Directions: Please repeat the entries below exactly as written, leaving out any images.

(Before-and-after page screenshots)
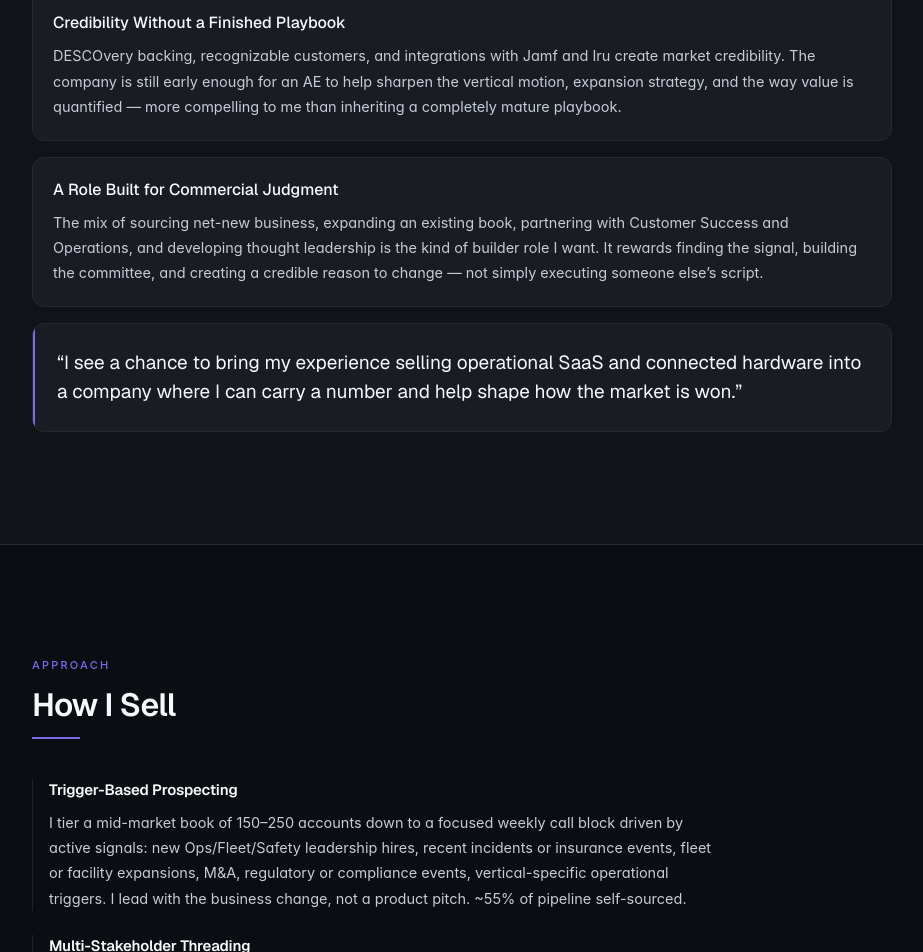
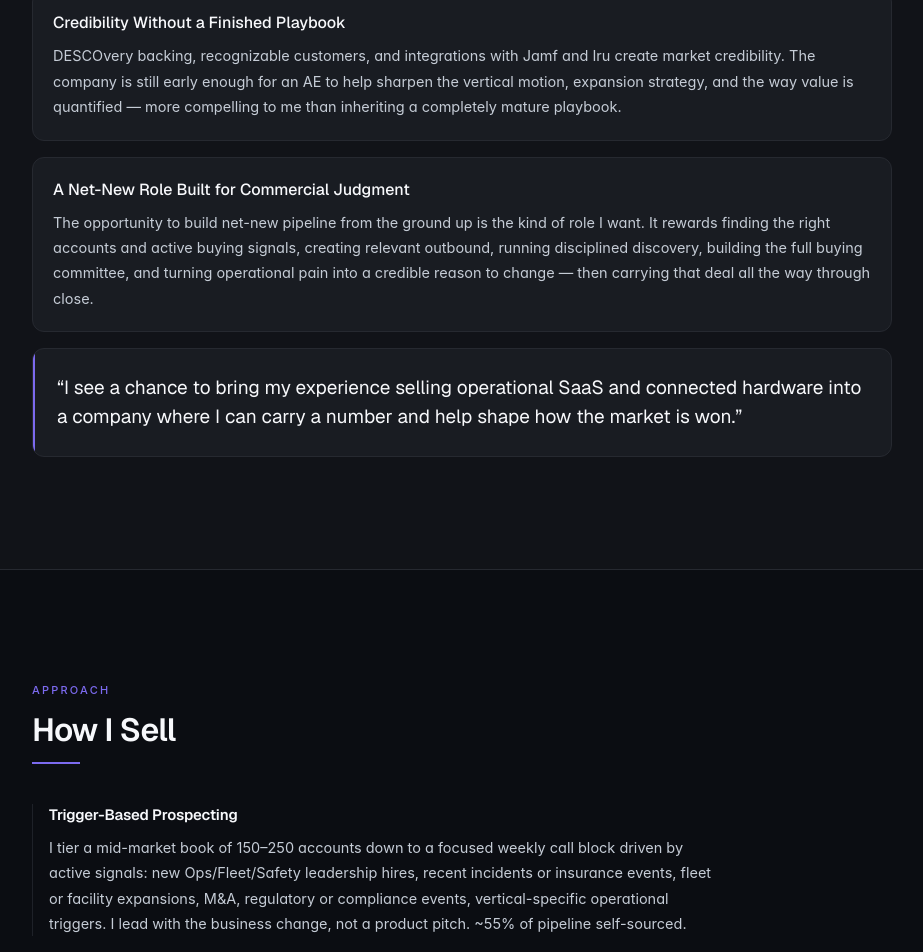
Before and after one commit to davante760-lang/allwhere-website, a React (Vite) app: page / in a window 1280 px wide. Shown: the part 4330-5282 px from the top of the page, without its empty margins (178-1101 px from the left). Built offline with nearby package versions, Linux system fonts and the light colour scheme; a web font is replaced by a local one.

Commit message:
Focus allwhere role narrative on net-new sales

```diff
--- a/src/components/WhyAllwhere.jsx
+++ b/src/components/WhyAllwhere.jsx
@@ -10,8 +10,8 @@ const reasons = [
     body: 'DESCOvery backing, recognizable customers, and integrations with Jamf and Iru create market credibility. The company is still early enough for an AE to help sharpen the vertical motion, expansion strategy, and the way value is quantified — more compelling to me than inheriting a completely mature playbook.',
   },
   {
-    title: 'A Role Built for Commercial Judgment',
-    body: 'The mix of sourcing net-new business, expanding an existing book, partnering with Customer Success and Operations, and developing thought leadership is the kind of builder role I want. It rewards finding the signal, building the committee, and creating a credible reason to change — not simply executing someone else’s script.',
+    title: 'A Net-New Role Built for Commercial Judgment',
+    body: 'The opportunity to build net-new pipeline from the ground up is the kind of role I want. It rewards finding the right accounts and active buying signals, creating relevant outbound, running disciplined discovery, building the full buying committee, and turning operational pain into a credible reason to change — then carrying that deal all the way through close.',
   },
 ]
 
```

Answer section:
Before and after one commit to davante760-lang/allwhere-website, a React (Vite) app: page / in a window 1280 px wide. Shown: the part 4330-5282 px from the top of the page, without its empty margins (178-1101 px from the left). Built offline with nearby package versions, Linux system fonts and the light colour scheme; a web font is replaced by a local one.

Commit message:
Focus allwhere role narrative on net-new sales

```diff
--- a/src/components/WhyAllwhere.jsx
+++ b/src/components/WhyAllwhere.jsx
@@ -10,8 +10,8 @@ const reasons = [
     body: 'DESCOvery backing, recognizable customers, and integrations with Jamf and Iru create market credibility. The company is still early enough for an AE to help sharpen the vertical motion, expansion strategy, and the way value is quantified — more compelling to me than inheriting a completely mature playbook.',
   },
   {
-    title: 'A Role Built for Commercial Judgment',
-    body: 'The mix of sourcing net-new business, expanding an existing book, partnering with Customer Success and Operations, and developing thought leadership is the kind of builder role I want. It rewards finding the signal, building the committee, and creating a credible reason to change — not simply executing someone else’s script.',
+    title: 'A Net-New Role Built for Commercial Judgment',
+    body: 'The opportunity to build net-new pipeline from the ground up is the kind of role I want. It rewards finding the right accounts and active buying signals, creating relevant outbound, running disciplined discovery, building the full buying committee, and turning operational pain into a credible reason to change — then carrying that deal all the way through close.',
   },
 ]
 
```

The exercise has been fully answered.